• [Problem details] Work out how many lines in the data below include "exibidas", then reply with that number only.

*** Extracted entries ***

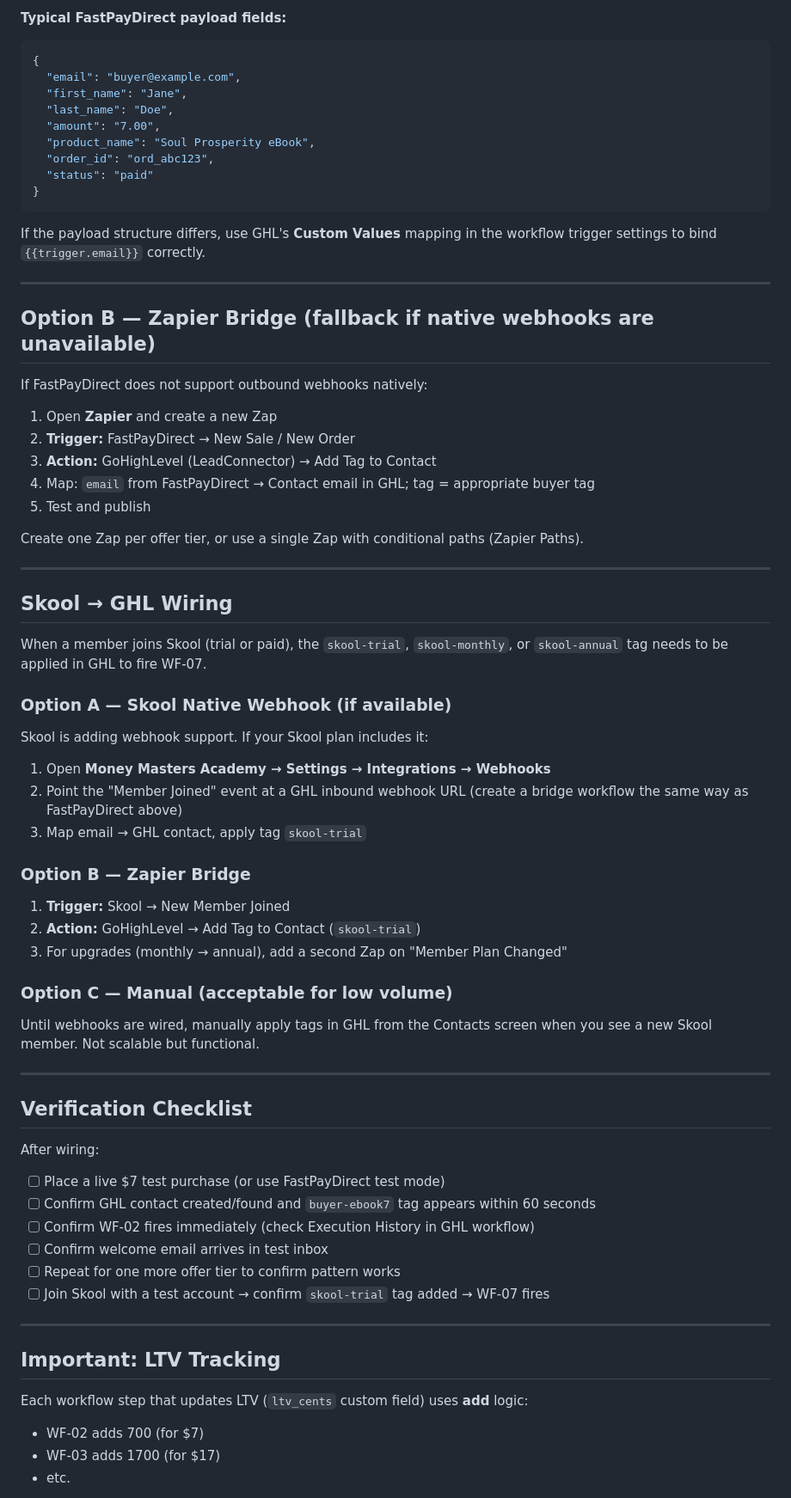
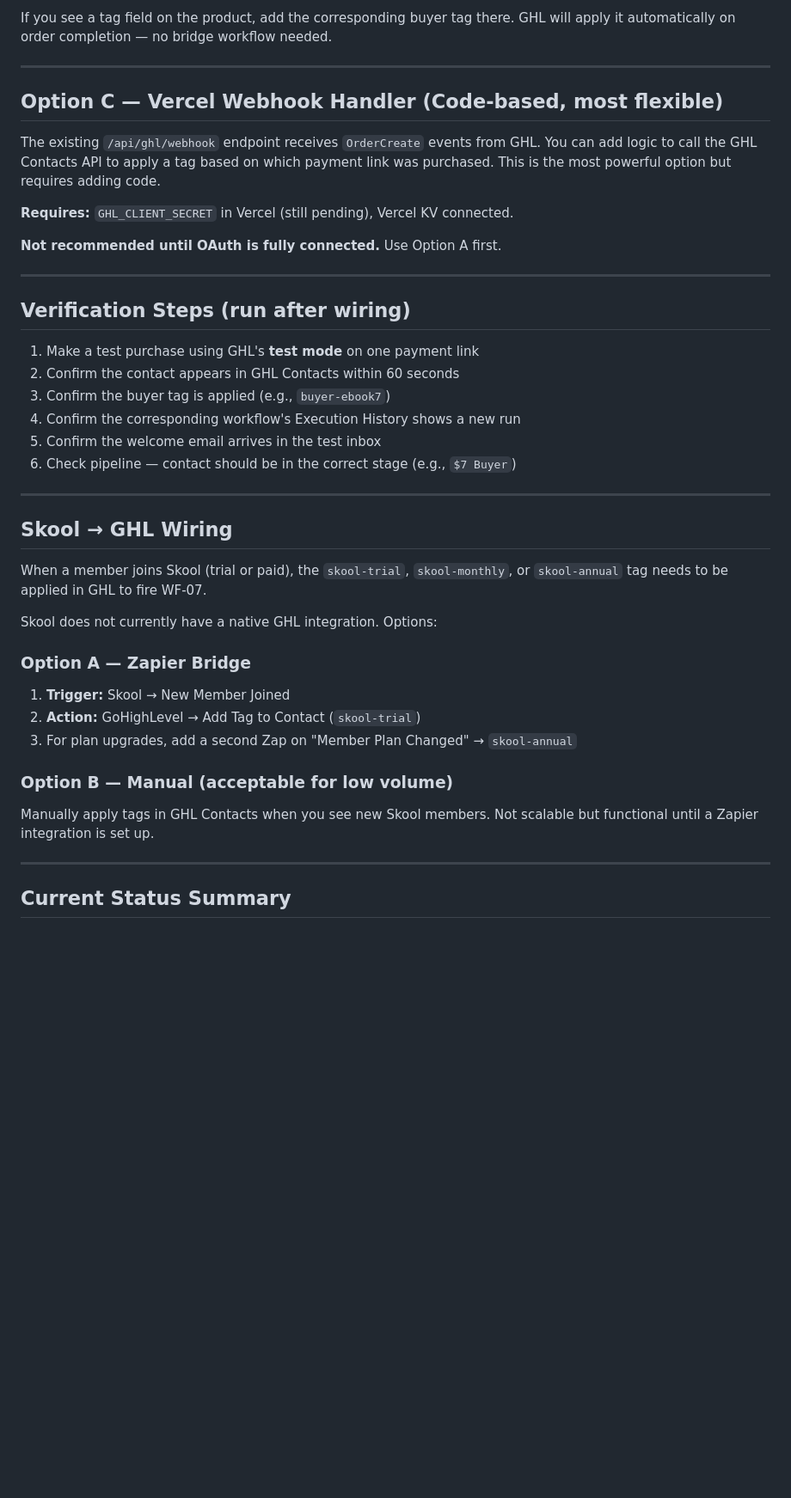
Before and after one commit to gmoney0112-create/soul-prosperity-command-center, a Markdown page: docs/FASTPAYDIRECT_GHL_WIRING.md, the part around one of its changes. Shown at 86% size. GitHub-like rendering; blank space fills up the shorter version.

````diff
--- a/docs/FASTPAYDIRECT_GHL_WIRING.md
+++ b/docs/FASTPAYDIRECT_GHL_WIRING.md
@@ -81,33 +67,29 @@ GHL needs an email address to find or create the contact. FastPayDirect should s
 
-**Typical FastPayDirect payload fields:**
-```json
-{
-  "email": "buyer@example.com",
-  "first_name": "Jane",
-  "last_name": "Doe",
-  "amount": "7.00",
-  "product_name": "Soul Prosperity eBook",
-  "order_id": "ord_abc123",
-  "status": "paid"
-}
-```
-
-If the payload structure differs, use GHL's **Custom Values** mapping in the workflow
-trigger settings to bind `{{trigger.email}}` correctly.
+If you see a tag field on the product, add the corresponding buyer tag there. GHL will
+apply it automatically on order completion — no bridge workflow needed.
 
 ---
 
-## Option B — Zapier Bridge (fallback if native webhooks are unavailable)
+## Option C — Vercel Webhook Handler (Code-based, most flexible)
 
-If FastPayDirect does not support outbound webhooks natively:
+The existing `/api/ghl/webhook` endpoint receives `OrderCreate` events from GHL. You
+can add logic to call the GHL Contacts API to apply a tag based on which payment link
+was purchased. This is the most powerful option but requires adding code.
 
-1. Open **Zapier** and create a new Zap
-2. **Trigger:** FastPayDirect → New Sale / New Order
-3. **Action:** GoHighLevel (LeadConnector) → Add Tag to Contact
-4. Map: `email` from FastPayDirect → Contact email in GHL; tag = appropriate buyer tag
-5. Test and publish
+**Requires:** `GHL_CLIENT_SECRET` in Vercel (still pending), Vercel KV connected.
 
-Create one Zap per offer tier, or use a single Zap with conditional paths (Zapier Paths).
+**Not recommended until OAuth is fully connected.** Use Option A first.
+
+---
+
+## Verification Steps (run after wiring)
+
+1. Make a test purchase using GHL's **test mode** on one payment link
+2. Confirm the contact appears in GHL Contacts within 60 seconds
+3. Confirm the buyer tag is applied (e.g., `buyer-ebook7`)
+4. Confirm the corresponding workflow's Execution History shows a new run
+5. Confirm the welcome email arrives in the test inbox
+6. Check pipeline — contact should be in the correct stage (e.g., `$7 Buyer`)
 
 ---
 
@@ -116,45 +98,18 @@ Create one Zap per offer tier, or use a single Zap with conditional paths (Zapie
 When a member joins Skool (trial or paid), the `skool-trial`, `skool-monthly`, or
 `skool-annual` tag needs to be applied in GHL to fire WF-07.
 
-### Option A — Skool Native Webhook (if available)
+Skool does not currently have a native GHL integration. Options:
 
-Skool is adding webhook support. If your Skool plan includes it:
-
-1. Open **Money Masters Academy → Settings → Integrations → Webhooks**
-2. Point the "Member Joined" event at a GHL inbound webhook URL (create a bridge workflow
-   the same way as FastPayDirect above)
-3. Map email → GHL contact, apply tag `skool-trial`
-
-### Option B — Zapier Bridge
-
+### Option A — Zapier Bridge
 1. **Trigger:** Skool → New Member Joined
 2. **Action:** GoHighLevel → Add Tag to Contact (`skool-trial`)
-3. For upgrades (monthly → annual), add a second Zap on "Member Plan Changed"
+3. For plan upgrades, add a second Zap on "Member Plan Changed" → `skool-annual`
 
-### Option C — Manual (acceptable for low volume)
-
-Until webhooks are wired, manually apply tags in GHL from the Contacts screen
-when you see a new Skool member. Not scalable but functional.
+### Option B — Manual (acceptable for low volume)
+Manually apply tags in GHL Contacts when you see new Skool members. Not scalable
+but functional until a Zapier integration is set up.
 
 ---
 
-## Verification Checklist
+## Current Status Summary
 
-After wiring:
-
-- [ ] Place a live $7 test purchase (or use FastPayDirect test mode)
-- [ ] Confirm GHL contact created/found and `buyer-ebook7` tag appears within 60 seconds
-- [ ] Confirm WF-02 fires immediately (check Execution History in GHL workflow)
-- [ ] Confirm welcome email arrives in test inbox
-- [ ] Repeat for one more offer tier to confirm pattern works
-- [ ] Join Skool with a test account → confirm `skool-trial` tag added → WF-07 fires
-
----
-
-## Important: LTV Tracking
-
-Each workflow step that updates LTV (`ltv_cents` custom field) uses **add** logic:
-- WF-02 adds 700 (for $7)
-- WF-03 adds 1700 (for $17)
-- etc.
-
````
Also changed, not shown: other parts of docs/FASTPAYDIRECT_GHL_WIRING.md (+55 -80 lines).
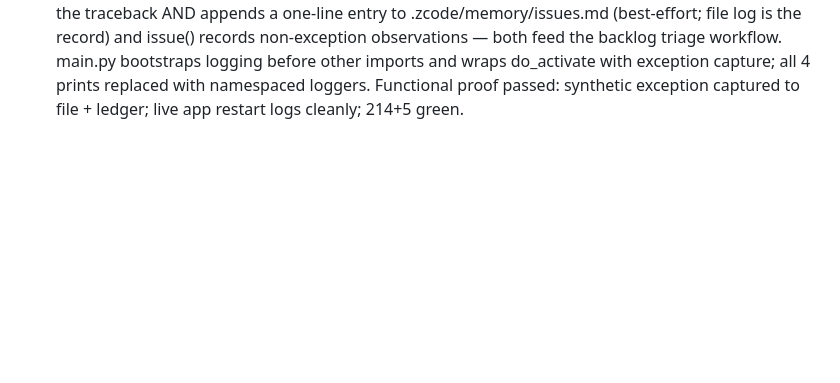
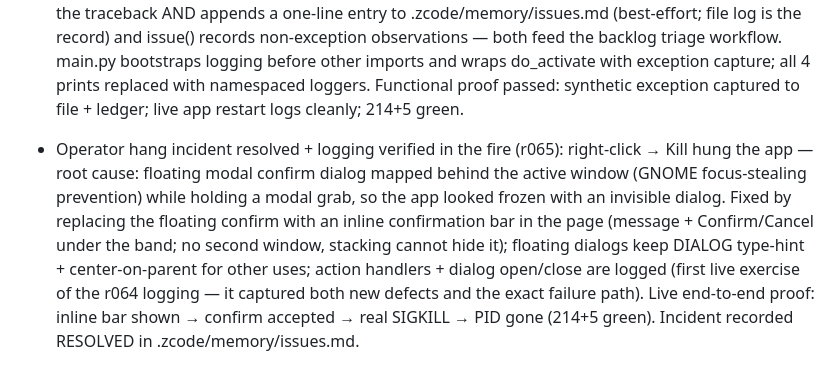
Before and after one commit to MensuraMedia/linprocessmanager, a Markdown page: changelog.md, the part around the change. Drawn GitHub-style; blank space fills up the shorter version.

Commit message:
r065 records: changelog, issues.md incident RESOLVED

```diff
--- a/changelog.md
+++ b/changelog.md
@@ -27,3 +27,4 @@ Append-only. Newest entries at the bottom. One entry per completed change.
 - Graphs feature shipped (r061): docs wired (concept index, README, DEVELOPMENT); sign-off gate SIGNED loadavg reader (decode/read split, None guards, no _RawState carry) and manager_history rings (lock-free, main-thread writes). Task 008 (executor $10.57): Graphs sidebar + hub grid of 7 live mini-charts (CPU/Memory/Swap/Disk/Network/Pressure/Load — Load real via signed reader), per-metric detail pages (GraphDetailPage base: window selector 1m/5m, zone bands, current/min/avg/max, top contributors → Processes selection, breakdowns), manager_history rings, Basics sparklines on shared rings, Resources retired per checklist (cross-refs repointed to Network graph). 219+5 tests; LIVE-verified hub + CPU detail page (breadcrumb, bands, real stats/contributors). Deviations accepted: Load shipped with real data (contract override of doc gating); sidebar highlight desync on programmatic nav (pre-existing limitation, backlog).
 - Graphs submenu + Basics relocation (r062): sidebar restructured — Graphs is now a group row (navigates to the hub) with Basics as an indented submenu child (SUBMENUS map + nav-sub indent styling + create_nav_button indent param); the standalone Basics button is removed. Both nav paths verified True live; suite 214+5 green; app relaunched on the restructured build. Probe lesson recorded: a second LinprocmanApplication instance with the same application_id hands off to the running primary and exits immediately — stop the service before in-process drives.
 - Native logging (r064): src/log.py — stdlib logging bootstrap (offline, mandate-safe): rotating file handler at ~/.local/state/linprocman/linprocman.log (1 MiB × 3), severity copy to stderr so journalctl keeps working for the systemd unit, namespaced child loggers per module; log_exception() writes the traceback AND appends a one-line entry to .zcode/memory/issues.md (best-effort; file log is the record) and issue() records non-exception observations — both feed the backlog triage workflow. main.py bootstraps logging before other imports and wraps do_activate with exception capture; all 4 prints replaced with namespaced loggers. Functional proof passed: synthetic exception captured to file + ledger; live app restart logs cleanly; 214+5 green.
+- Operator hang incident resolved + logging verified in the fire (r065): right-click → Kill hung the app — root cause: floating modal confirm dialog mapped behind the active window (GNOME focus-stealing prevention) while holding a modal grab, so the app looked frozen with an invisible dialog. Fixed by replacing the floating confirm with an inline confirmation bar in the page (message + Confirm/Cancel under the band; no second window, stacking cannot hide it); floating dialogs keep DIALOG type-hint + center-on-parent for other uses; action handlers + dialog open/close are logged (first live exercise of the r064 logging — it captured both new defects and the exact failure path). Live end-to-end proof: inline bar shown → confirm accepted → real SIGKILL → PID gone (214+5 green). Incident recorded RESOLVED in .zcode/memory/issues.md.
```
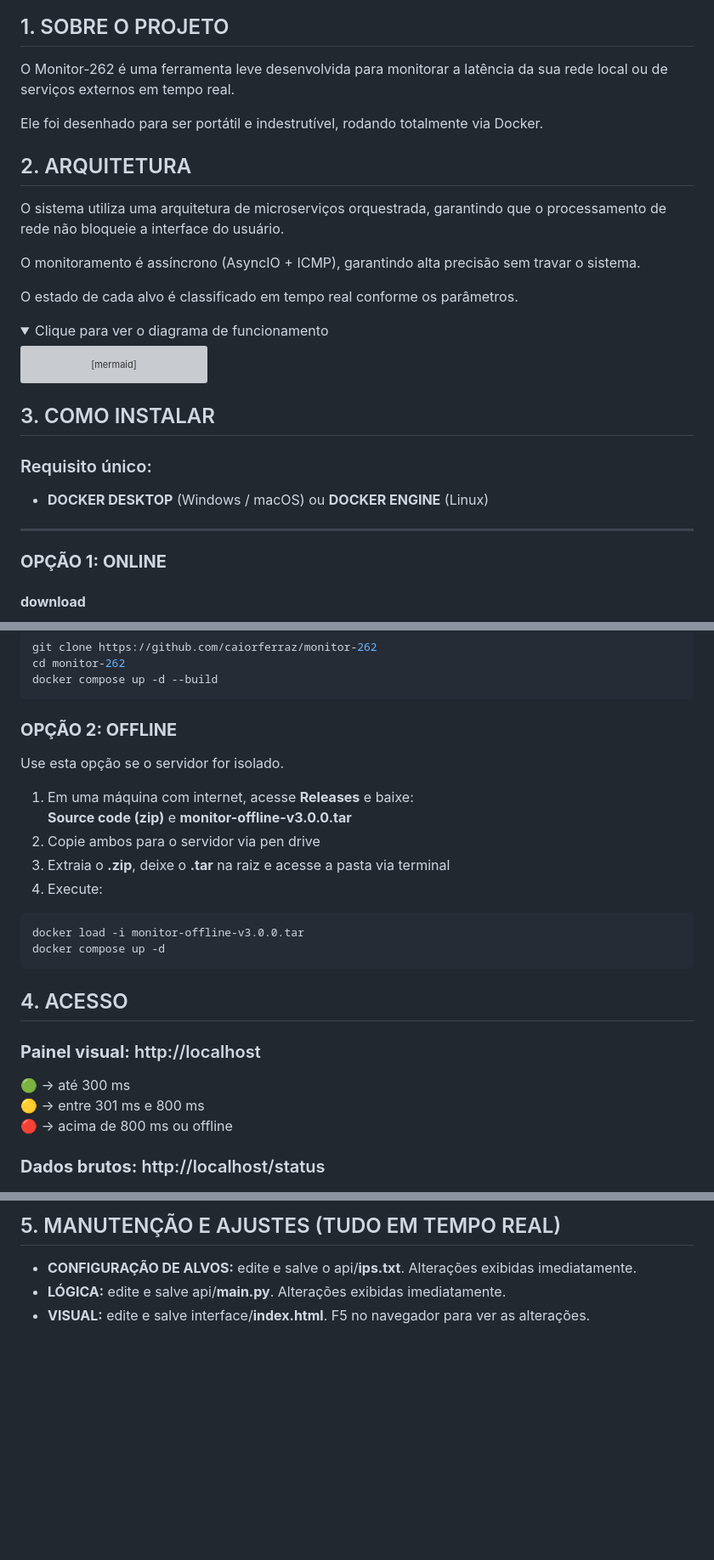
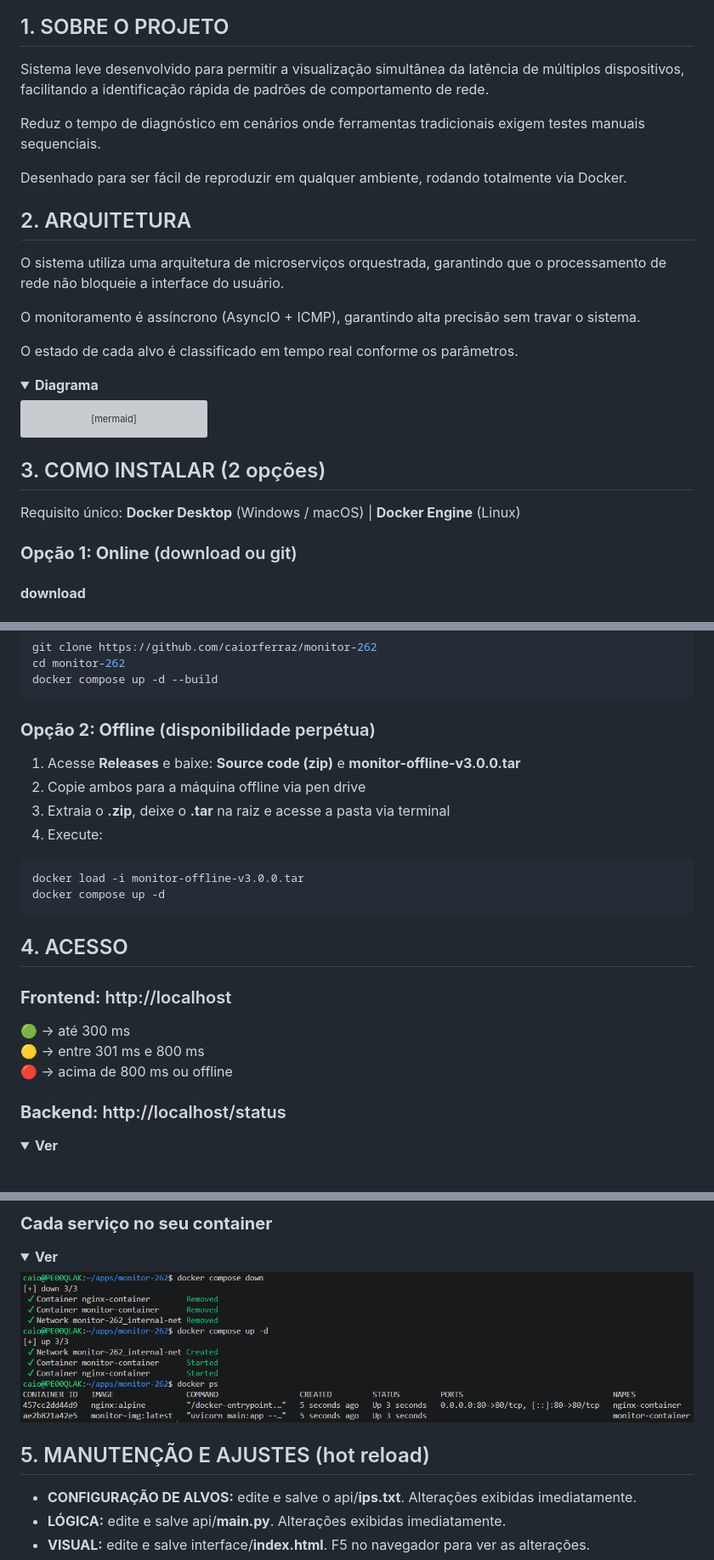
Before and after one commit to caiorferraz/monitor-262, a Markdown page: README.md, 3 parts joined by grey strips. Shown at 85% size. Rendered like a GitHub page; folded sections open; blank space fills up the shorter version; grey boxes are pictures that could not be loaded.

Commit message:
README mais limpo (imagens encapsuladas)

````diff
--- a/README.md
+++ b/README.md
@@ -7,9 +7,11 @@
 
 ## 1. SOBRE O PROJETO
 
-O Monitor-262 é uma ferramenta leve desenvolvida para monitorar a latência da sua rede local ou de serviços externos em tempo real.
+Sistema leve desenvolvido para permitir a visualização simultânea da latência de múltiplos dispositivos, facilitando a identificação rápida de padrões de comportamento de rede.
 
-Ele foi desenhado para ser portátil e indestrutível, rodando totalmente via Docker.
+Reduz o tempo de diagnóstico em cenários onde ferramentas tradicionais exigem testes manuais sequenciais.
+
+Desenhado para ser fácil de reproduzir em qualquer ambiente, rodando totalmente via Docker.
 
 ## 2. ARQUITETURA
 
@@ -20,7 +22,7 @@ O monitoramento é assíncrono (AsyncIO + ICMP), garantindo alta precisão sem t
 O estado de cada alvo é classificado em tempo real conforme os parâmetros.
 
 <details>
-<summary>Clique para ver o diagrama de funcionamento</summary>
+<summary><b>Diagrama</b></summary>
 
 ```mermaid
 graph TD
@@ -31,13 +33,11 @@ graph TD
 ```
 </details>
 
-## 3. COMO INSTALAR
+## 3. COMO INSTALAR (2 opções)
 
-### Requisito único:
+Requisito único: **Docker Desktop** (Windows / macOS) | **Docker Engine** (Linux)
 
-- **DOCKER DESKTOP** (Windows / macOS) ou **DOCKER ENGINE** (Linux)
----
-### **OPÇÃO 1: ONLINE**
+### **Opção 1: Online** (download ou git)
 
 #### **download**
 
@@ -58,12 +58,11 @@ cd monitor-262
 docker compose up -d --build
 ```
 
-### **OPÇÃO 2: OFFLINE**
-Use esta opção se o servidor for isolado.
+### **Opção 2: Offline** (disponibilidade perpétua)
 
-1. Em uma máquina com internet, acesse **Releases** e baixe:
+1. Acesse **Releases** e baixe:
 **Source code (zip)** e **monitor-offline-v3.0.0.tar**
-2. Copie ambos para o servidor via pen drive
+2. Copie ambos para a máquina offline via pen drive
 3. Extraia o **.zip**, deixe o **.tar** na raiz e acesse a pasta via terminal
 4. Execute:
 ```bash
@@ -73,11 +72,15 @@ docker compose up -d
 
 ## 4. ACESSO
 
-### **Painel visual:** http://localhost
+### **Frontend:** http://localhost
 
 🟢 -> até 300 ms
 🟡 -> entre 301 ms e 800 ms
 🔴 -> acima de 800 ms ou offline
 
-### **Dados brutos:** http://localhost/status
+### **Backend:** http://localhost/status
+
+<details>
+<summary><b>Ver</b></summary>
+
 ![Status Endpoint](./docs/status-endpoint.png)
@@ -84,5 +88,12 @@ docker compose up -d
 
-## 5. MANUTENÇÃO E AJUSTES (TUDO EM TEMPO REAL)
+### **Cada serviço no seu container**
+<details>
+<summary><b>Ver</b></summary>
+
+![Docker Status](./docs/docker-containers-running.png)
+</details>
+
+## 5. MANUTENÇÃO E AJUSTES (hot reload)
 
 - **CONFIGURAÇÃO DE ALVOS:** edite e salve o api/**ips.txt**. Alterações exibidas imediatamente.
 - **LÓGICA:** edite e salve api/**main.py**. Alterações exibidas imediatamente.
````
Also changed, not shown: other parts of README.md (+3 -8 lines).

*** End of Extracted entries ***

• [Output for this exercise] 2